Stored data Block Start

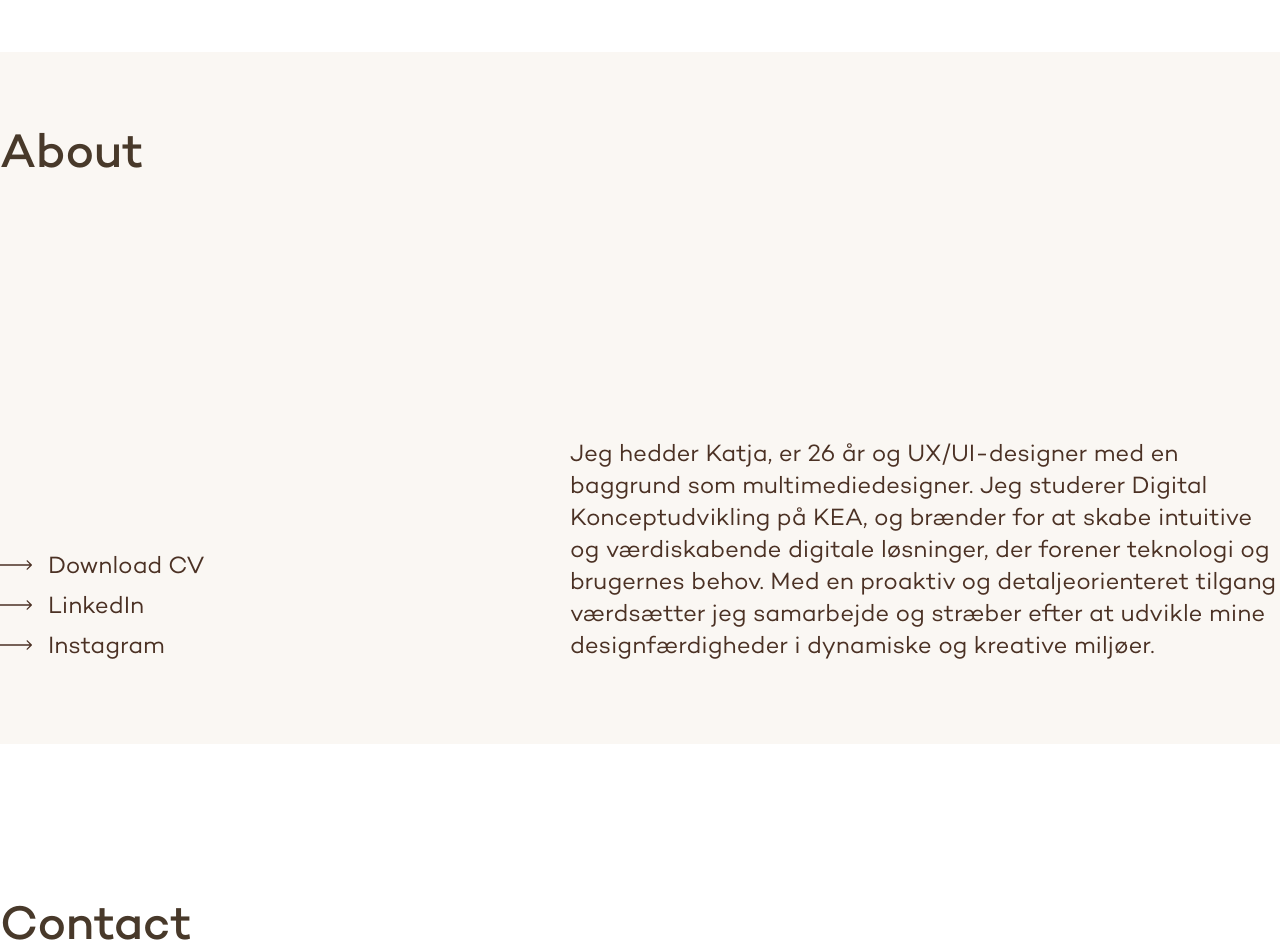
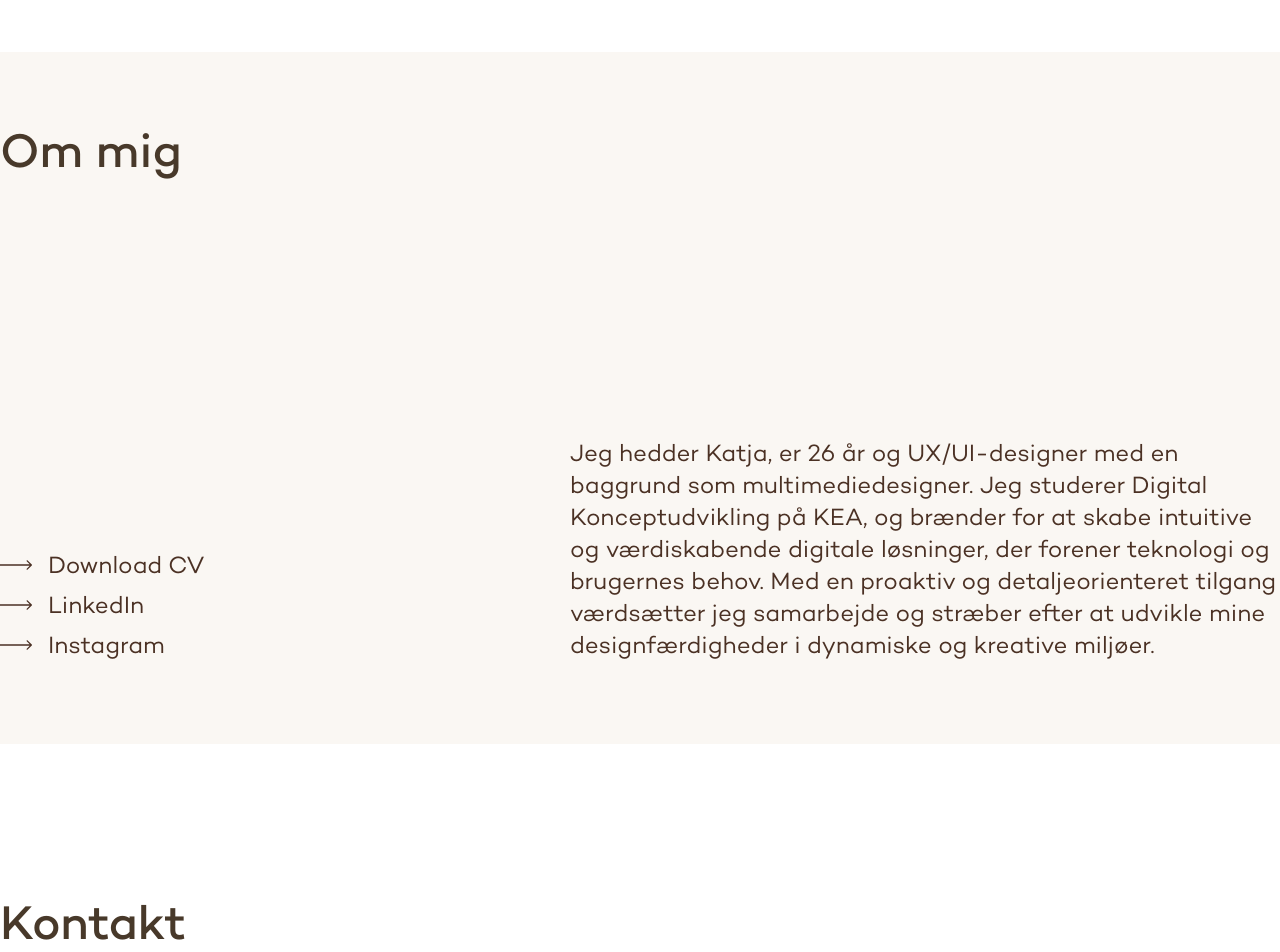
Before and after one commit to marcusklausen/portfolio-katja, a Next.js app: page / in a window 1280 px wide. Shown: the part 1580-2532 px from the top of the page. Built offline with nearby package versions, Linux system fonts and the light colour scheme.

Commit message:
overskrift

```diff
--- a/src/app/page.tsx
+++ b/src/app/page.tsx
@@ -14,7 +14,7 @@ export default async function Page() {
       <AnimatedSection className="mt-20 bg-background-secondary" id="about">
         <div className="container px-4 md:px-0 py-20">
           <h1 className="text-3xl md:text-5xl font-medium text-[#48392A]">
-            About
+            Om mig
           </h1>
 
           <div className="flex flex-col md:flex-row text-xl md:text-2xl md:justify-between md:items-end gap-10 mt-10 md:mt-[260px]">
@@ -45,7 +45,7 @@ export default async function Page() {
       <AnimatedSection className="mt-20" id="contact">
         <div className="container px-4 md:px-0 py-20">
           <h1 className="text-3xl md:text-5xl font-medium text-[#48392A]">
-            Contact
+            Kontakt
           </h1>
 
           <div className="grid md:grid-cols-2 text-2xl  gap-10 mt-10 md:mt-20 ">
```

Stored data Block End

Task details => If a record holds a picture, drop the picture and reproduce everything else exactly.

Solution to the exercise =>
Before and after one commit to marcusklausen/portfolio-katja, a Next.js app: page / in a window 1280 px wide. Shown: the part 1580-2532 px from the top of the page. Built offline with nearby package versions, Linux system fonts and the light colour scheme.

Commit message:
overskrift

```diff
--- a/src/app/page.tsx
+++ b/src/app/page.tsx
@@ -14,7 +14,7 @@ export default async function Page() {
       <AnimatedSection className="mt-20 bg-background-secondary" id="about">
         <div className="container px-4 md:px-0 py-20">
           <h1 className="text-3xl md:text-5xl font-medium text-[#48392A]">
-            About
+            Om mig
           </h1>
 
           <div className="flex flex-col md:flex-row text-xl md:text-2xl md:justify-between md:items-end gap-10 mt-10 md:mt-[260px]">
@@ -45,7 +45,7 @@ export default async function Page() {
       <AnimatedSection className="mt-20" id="contact">
         <div className="container px-4 md:px-0 py-20">
           <h1 className="text-3xl md:text-5xl font-medium text-[#48392A]">
-            Contact
+            Kontakt
           </h1>
 
           <div className="grid md:grid-cols-2 text-2xl  gap-10 mt-10 md:mt-20 ">
```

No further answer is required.